When thinking of the weird and wonderful, few animals seem to fit the bill as well as the large blue butterfly. This unassuming insect might look like any other, but its caterpillars hide a sinister secret. Left out in the open to fend for themselves, they are adopted by ants, mistaken for one of the ants’ own grubs which has strayed far from the safety of the nest. Once carried back to the colony by the ants, the caterpillars are terrible guests and proceed to eat the real ant grubs!

It turns out that the large blue butterfly caterpillars mimic the chemical signature of the ant grubs, acting as social parasites not unlike cuckoos. This mimicry is remarkably specific to a particular species of red ant.

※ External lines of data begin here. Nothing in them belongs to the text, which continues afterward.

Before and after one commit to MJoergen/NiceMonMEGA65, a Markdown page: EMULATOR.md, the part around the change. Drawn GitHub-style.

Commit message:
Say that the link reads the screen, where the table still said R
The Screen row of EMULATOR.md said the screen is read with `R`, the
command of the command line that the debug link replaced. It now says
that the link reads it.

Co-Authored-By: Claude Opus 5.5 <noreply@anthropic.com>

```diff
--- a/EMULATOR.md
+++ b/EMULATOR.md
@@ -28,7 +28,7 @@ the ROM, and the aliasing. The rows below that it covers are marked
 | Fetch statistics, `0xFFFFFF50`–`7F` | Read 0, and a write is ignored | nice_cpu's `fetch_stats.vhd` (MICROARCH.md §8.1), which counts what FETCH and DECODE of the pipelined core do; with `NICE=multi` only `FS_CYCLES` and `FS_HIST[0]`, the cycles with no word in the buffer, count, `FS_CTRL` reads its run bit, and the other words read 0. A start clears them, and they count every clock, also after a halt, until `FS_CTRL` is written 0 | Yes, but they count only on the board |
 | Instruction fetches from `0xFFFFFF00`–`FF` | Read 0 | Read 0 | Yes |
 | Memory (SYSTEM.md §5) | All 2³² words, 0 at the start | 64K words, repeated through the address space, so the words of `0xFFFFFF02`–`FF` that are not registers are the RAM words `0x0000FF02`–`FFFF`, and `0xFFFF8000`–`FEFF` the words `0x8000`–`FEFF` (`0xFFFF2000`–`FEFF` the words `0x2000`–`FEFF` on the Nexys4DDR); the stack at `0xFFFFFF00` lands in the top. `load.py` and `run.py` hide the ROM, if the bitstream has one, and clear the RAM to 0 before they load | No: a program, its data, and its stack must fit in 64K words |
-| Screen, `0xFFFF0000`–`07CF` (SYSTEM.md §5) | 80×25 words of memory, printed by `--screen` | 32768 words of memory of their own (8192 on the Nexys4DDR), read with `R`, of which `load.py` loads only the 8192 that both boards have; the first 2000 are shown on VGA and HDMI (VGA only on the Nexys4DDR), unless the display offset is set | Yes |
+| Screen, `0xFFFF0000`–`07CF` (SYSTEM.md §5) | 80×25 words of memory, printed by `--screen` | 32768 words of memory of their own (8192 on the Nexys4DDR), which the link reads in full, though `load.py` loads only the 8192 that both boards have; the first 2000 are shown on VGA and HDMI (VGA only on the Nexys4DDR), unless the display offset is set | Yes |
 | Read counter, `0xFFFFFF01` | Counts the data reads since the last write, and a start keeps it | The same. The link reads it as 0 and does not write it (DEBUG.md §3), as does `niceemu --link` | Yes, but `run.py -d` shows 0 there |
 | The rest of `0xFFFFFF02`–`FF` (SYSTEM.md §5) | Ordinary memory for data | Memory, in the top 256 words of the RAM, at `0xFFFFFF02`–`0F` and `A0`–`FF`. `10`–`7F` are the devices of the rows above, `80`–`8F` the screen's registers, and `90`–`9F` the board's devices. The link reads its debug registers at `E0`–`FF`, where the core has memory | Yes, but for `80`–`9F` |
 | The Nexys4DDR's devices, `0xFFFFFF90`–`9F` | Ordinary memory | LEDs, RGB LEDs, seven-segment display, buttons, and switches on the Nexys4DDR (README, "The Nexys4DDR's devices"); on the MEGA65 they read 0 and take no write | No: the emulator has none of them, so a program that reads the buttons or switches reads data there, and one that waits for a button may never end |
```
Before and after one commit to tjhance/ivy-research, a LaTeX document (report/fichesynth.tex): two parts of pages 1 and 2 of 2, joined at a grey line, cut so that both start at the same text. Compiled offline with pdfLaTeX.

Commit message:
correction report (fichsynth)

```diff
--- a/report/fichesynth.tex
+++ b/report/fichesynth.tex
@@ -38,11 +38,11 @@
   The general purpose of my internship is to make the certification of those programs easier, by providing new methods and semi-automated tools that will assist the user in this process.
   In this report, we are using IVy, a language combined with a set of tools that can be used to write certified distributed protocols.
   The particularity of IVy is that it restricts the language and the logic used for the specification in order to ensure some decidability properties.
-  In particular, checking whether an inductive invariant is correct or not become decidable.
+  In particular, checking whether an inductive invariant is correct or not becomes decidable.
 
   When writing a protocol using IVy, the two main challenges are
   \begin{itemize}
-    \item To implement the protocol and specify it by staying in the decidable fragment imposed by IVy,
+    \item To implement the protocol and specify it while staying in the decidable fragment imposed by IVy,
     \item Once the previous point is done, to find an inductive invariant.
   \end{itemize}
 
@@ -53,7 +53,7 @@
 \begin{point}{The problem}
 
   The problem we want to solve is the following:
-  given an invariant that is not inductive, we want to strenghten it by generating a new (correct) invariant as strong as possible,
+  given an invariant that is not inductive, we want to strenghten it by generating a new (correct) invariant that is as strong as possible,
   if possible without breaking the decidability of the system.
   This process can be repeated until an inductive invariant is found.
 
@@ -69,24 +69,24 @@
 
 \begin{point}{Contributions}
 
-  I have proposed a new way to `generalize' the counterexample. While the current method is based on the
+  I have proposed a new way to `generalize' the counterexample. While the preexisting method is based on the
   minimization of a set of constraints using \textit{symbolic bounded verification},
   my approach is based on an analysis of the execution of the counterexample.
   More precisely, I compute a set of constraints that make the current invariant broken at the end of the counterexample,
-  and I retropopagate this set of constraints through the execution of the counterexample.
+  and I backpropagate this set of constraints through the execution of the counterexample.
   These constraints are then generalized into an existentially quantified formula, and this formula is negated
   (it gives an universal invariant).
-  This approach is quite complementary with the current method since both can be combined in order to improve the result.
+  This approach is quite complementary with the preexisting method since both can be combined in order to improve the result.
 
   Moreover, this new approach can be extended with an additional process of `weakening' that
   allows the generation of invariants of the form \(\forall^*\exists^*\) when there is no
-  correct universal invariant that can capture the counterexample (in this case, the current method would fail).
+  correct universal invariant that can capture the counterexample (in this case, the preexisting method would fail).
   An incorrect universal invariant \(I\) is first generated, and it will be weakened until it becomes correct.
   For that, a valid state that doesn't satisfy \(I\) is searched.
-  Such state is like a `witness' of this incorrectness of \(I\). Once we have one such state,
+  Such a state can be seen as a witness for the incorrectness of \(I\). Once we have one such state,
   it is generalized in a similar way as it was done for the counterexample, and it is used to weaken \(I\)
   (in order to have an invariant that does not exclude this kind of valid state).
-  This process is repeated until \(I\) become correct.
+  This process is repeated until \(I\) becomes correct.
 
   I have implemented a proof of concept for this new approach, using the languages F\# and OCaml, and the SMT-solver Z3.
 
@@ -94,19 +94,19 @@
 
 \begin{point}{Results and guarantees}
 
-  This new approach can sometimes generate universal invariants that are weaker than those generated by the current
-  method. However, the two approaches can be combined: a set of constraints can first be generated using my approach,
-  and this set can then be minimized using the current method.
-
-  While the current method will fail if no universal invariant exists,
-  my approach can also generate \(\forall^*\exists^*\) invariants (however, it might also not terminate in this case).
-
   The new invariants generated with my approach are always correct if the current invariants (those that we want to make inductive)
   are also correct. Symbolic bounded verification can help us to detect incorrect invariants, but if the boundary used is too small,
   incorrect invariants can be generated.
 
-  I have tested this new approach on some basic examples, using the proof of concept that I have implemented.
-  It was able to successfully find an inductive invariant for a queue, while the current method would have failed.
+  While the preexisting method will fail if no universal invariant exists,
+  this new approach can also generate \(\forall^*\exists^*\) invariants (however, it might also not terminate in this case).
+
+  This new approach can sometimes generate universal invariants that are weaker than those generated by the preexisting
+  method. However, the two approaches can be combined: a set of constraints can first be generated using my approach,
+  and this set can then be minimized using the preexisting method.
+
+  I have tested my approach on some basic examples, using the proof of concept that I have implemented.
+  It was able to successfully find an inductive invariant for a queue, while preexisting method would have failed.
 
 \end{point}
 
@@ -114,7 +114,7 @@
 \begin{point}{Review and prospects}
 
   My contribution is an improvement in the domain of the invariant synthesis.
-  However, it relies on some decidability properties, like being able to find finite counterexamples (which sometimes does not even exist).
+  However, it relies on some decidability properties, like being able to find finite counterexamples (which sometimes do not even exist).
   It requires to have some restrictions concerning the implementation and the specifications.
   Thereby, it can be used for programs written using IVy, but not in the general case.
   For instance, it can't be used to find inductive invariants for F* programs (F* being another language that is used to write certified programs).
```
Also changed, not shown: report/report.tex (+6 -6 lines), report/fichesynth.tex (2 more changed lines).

This was not well understood for much of the large blue’s documented history in the UK, and, unfortunately, this lack of understanding contributed to the extinction of the large blue from the UK in 1979. However, research into the host ant species and improved management allowed the butterfly to be successfully reintroduced just a few years later. The UK now hosts some of the densest populations of the large blue butterfly anywhere in the world, making this a rare but welcome conservation success story.

Article by Matt Hayes. Image copyright Didier Descouens under CC BY​-SA 4.0